Harwood Innovators Lab from a Web 2.0 Perspective
Sometimes you learn the most when you are taught something you already know. As a 30 year old working for a United Way in new media, I often find myself projecting lessons I have learned in the online world back into my local United Way. I think technology has accelerated a shift in public expectations of what individual interactions with institutions should look like. More than ever I see the need for organizations to recognize and retool in order to become more user-friendly, open and adaptive institutions.
After attending The Harwood Public Innovators Lab the ethos of the Web 2.0 movement and Harwood's perspective became tightly intertwined in my mind. Harwood challenges us as agents of these institutions to face today’s reality and therefore shift to a more open and outward-turned cultural orientation. My experience at United Way combined with the lessons I learned at the Harwood Lab gives me a unique perspective on the driving forces behind Harwood's message of turning outward and the beneficial interlinking of Web 2.0.
Usability is the key to creating a website focused on the experience of the user. This seems simple enough but without realizing it most designers end up catering more to what the organization wants then what the user wants. The only way to break this habit and make websites work for users is to go right to users for input. Similar to what we learned in the Public Knowledge portion of the Lab. A great example of this Philosophy is the book “Dont Make Me Think”, which pushes designers of web pages to avoid big usability studies and find time to watch everyday people use their system periodically throughout development. In this way the site becomes something much more connected to the way people actually use the Internet.
The teaching of the lab compels us to take time to talk to everyday people directly about their aspirations. This ultimately gives us an understanding of people's reality beyond the data, and as a result better at organizing community responses to problems. Much like the constant check-ins with users as a grounding “reality check” for website developers, conversations with regular people help institutions to find an underlying truth about how the man on the street views our world. This concept also goes hand-in-hand with the concept of “constant beta”. With the greater understanding of people's realities United Way would be empowered to constantly adjust, refine or rethink our approach to problems. In a world that is rapidly changing this cultural acceptance of a constant feedback loop is critical.
Finally, I saw a strong connection between how Rich Harwood talked about social movements and the way that the open source movement operates. Both require leadership to capture the shared aspirations of a group to productive ends. A lesson I took from the workshop is that successful movements combine the technical opportunities of expert knowledge and timed momentum of public knowledge.
Although an oversimplification of Harwood's lessons I think key web 2.0 concepts echo what I learned at the Harwood Innovator's Lab. Just like he is asking United Way to turn outward, Rich Harwood has turned outward himself sees the potential in United Way. I am happy to know he and his team is working to nudge United Way, to turn outward and more aptly lead a national movement for the common good.

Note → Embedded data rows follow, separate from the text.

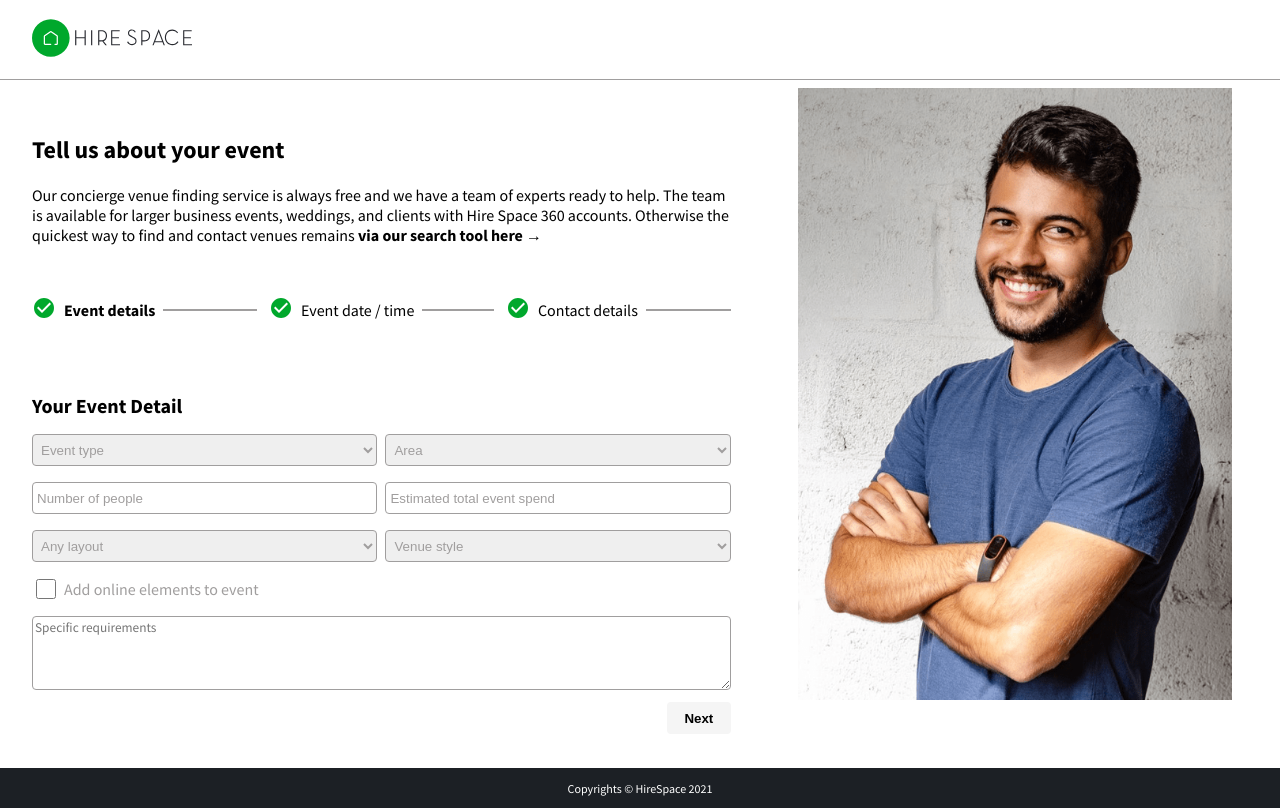
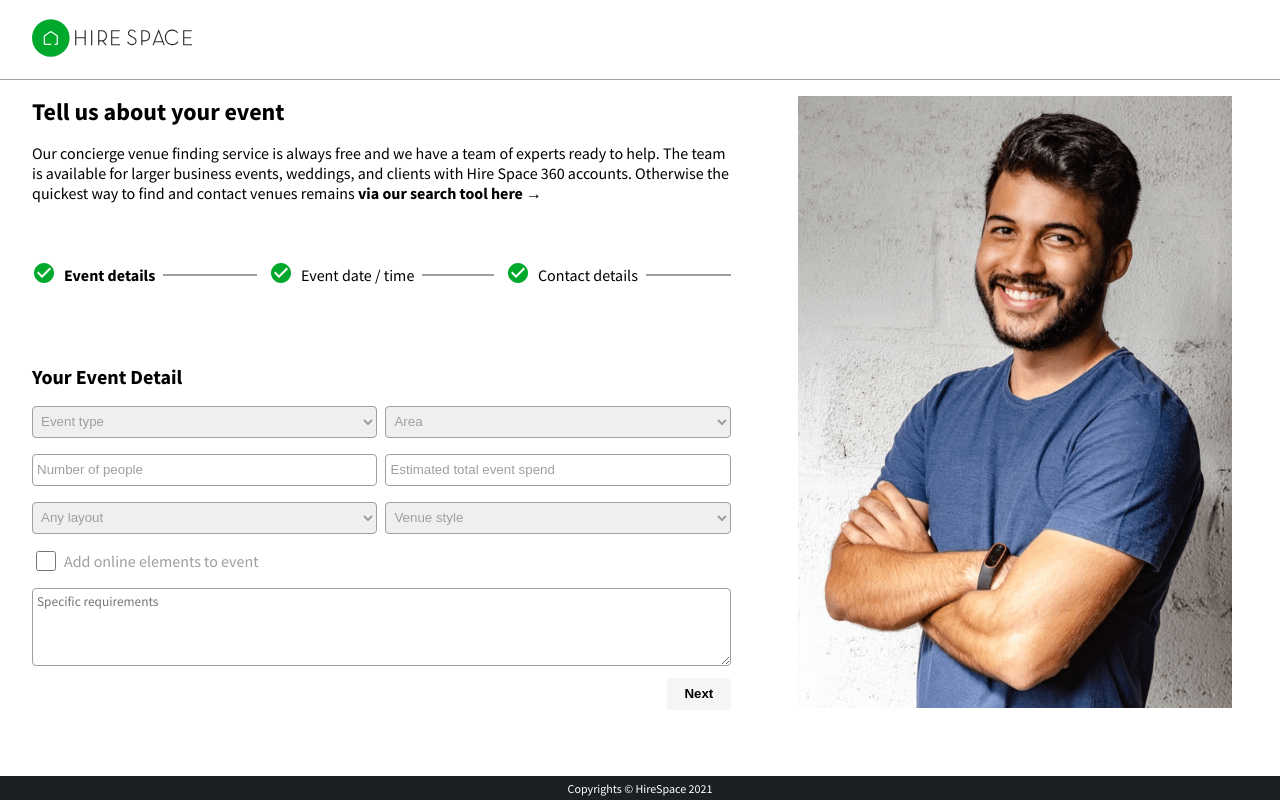
Before and after one commit to sigristarisa/front-end-tech-test, a React (Create React App) app: page / in a window 1280 px wide. Built offline with nearby package versions, Linux system fonts and the light colour scheme.

Commit message:
changed the layout of text area

```diff
--- a/src/Components/Footer/Footer.css
+++ b/src/Components/Footer/Footer.css
@@ -1,6 +1,6 @@
 footer {
   width: 100vw;
-  height: 5vh;
+  height: 3vh;
   font-size: 12px;
   font-weight: 400;
   color: var(--sub-text-color);
--- a/src/Components/Header/Header.css
+++ b/src/Components/Header/Header.css
@@ -2,7 +2,7 @@ header {
   width: 100vw;
   height: 10vh;
   padding: 0 4vh;
-  margin-bottom: 1vh;
+  margin-bottom: 2vh;
   border-bottom: var(--border-color) 1px solid;
 }
 
--- a/src/Components/Main/Form.js
+++ b/src/Components/Main/Form.js
@@ -48,7 +48,7 @@ const Form = () => {
           <FormInput
             name={"number_of_people"}
             value={formInput.number_of_people}
-            type='text'
+            type='number'
             placeholder={"Number of people"}
             onChange={handleChange}
           />
--- a/src/Components/Main/FormInput.js
+++ b/src/Components/Main/FormInput.js
@@ -28,6 +28,7 @@ const FormInput = ({
           min={min}
           placeholder={placeholder}
           onChange={onChange}
+          required
         />
       )}
     </div>
--- a/src/Components/Main/Main.css
+++ b/src/Components/Main/Main.css
@@ -65,6 +65,7 @@
 
 .form-input_container textarea {
   width: 100%;
+  padding: 4px;
   font-family: "Source Sans Pro", sans-serif;
   border: solid 1px var(--border-color);
   border-radius: 4px;
--- a/src/Components/Main/Main.js
+++ b/src/Components/Main/Main.js
@@ -7,7 +7,7 @@ import "./Main.css";
 const Main = () => {
   return (
     <main className='main_container two-grid-columns_extend-one'>
-      <aside className='main_left-container align-items_center'>
+      <aside className='main_left-container align-items_start'>
         <MainText />
         <Stepper />
         <Form />
--- a/src/index.css
+++ b/src/index.css
@@ -26,6 +26,7 @@ ul {
 }
 
 h1 {
+  margin: 0 0 2vh 0;
   font-size: var(--font-l);
 }
 
```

J.R. Logan is Director of New Media Strategies for United Way of Greater New Haven and United Way of Coastal Fairfield County